The immediate impact for Gresham and his teammates was that workouts were cancelled that morning. At that point, none of them had any idea how much damage the tornado had done to their community, including their own football stadium and facilities.
MSHSAA track & field state championships had just taken place about a week prior, so the Jays had hurdles and other equipment on the field when the tornado came through. The morning after the tornado, some of the hurdles were sprawled across the field, some were in nearby streets, and some were thrown so far that they were never found.
The field was littered with other debris as wood and nails were sticking out every which way.

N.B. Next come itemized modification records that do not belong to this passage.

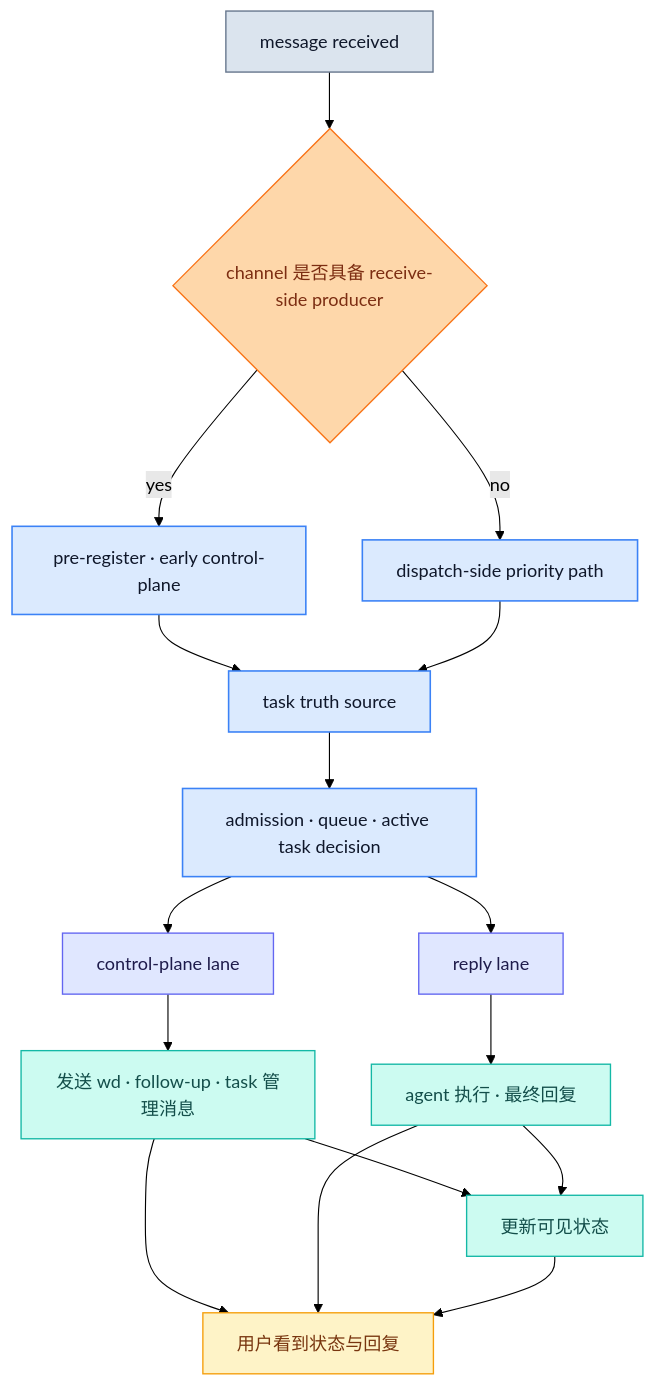
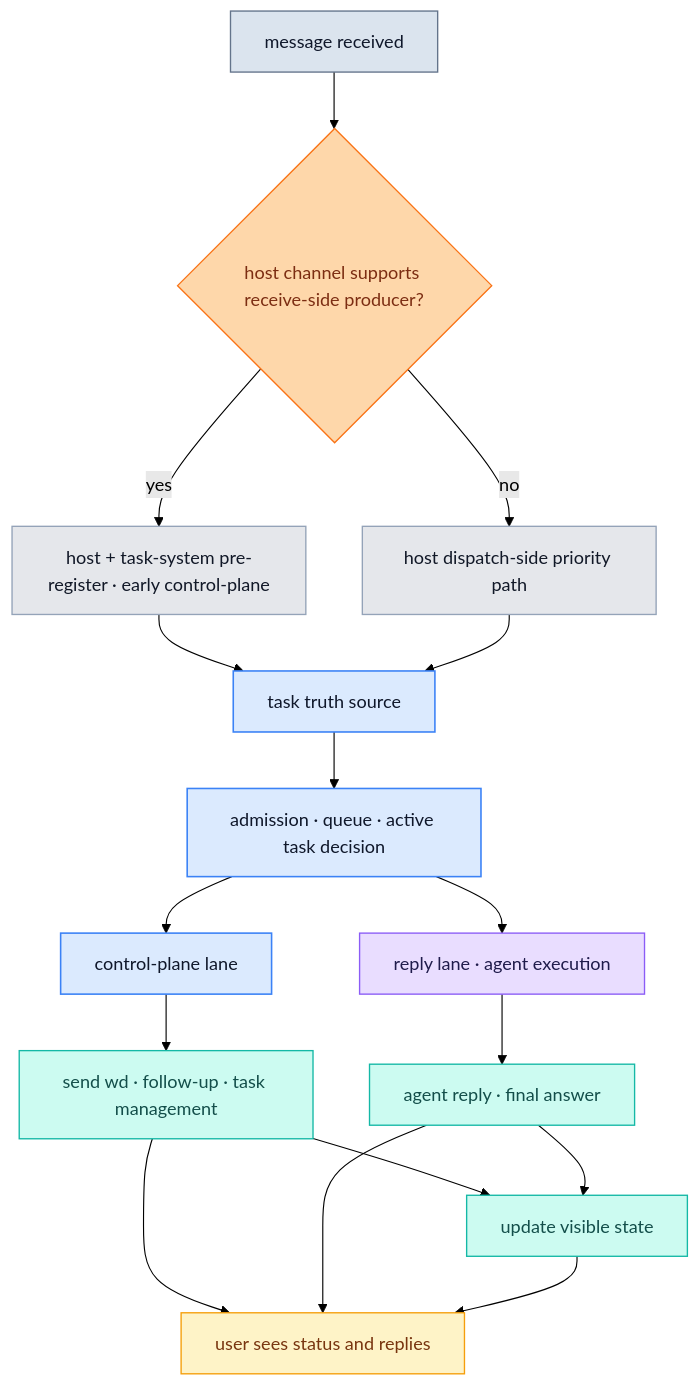
One commit to redcreen/openclaw-task-system changed the second of 3 diagrams in docs/architecture.md. Above: the diagram before and after it, drawn with Mermaid (forest theme). The commit also changed other lines of this file and 27 other files, not shown here.

````diff
--- a/docs/architecture.md
+++ b/docs/architecture.md
@@ -209,43 +251,45 @@
 ```mermaid
 flowchart TD
-    classDef source fill:#dbe4ee,stroke:#64748b,color:#0f172a,stroke-width:1.2px;
+    classDef user fill:#dbe4ee,stroke:#64748b,color:#0f172a,stroke-width:1.2px;
     classDef branch fill:#fed7aa,stroke:#f97316,color:#7c2d12,stroke-width:1.2px;
-    classDef core fill:#dbeafe,stroke:#3b82f6,color:#0f172a,stroke-width:1.4px;
-    classDef lane fill:#e0e7ff,stroke:#6366f1,color:#1e1b4b,stroke-width:1.2px;
+    classDef host fill:#e5e7eb,stroke:#94a3b8,color:#111827,stroke-width:1.2px;
+    classDef task fill:#dbeafe,stroke:#3b82f6,color:#0f172a,stroke-width:1.4px;
+    classDef llm fill:#e9ddff,stroke:#8b5cf6,color:#1f1b4b,stroke-width:1.2px;
     classDef output fill:#ccfbf1,stroke:#14b8a6,color:#134e4a,stroke-width:1.2px;
     classDef visible fill:#fef3c7,stroke:#f59e0b,color:#78350f,stroke-width:1.2px;
 
     M["message received"]
-    G{"channel 是否具备 receive-side producer"}
-    PR["pre-register · early control-plane"]
-    DP["dispatch-side priority path"]
+    G{"host channel supports receive-side producer?"}
+    PR["host + task-system pre-register · early control-plane"]
+    DP["host dispatch-side priority path"]
     TT["task truth source"]
     AD["admission · queue · active task decision"]
     CL["control-plane lane"]
-    RL["reply lane"]
-    CP["发送 wd · follow-up · task 管理消息"]
-    RR["agent 执行 · 最终回复"]
-    ST["更新可见状态"]
-    UV["用户看到状态与回复"]
+    RL["reply lane · agent execution"]
+    CP["send wd · follow-up · task management"]
+    RR["agent reply · final answer"]
+    ST["update visible state"]
+    UV["user sees status and replies"]
 
     M --> G
     G -- yes --> PR
     G -- no --> DP
     PR --> TT
     DP --> TT
     TT --> AD
     AD --> CL
     AD --> RL
     CL --> CP --> ST
     RL --> RR --> ST
     CP --> UV
     RR --> UV
     ST --> UV
 
-    class M source
+    class M user
     class G branch
-    class PR,DP,TT,AD core
-    class CL,RL lane
+    class PR,DP host
+    class TT,AD,CL task
+    class RL llm
     class CP,RR,ST output
     class UV visible
 ```
````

Perhaps most astonishingly, three-quarters of the press box's roof, which sits on top of the bleachers and was about the size of the roof over a three-car garage, was torn away. It still hasn't been found.
The one silver lining was that the Jays' new video board wasn't irreparably damaged. One of the two posts holding it up was bent, causing it to hang askew over the track that runs on the outside of the football field, but the screen was untouched. The video board will be erected once again before the Jays' first home game against St. Louis University High School on Sept. 20, the Friday Night Fever Game of the Week.
Jays head coach Terry Walker immediately had to figure out how his team was going to continue to practice and workout. In one of the first acts of the community coming together to support each other, Lincoln University offered the Jays use of its facilities until the cleanup/rebuild process was complete.
From then on, Jays players' summer looked entirely different than what it normally would. After morning lifting sessions, the team would not only help pick up heavy debris from their home field, but also went into other areas of Jefferson City to offer any help they could to their community. Some days, the players delivered and handed out food to people. Other days, they cleaned up rubble and other debris from houses and family businesses that were directly hit by the tornado. They also did whatever they could to uplift their teammates who were directly affected.
Now, as team and fan excitement has piqued in the days leading up to the start of the season, the team has a newfound appreciation for being able to practice on their home turf once again.
Senior offensive and defensive lineman Brandon Backues said the entire experience brought the team together in a unique way. Ordinarily, the junior varsity athletes did not have a lot of interaction with varsity starters like Backues or Gresham, but the rebuild process strengthened the team's camaraderie to a much deeper and far-reaching level.
Gresham and Backues said they feel the Jays' football team is also more intertwined with the community now. While they're always appreciative of the fans who attend their games during a normal season, they said this season figures to be more special as they'll know whom they'll be playing for on a much more personal level — and hope that the community fills the stands to support the team.
The Jays know in the long term, the most significant part of the season has already happened. Now, they hope their on-the-field performance can give their community something to cheer about.
This story is a Missouri School of Journalism collaboration.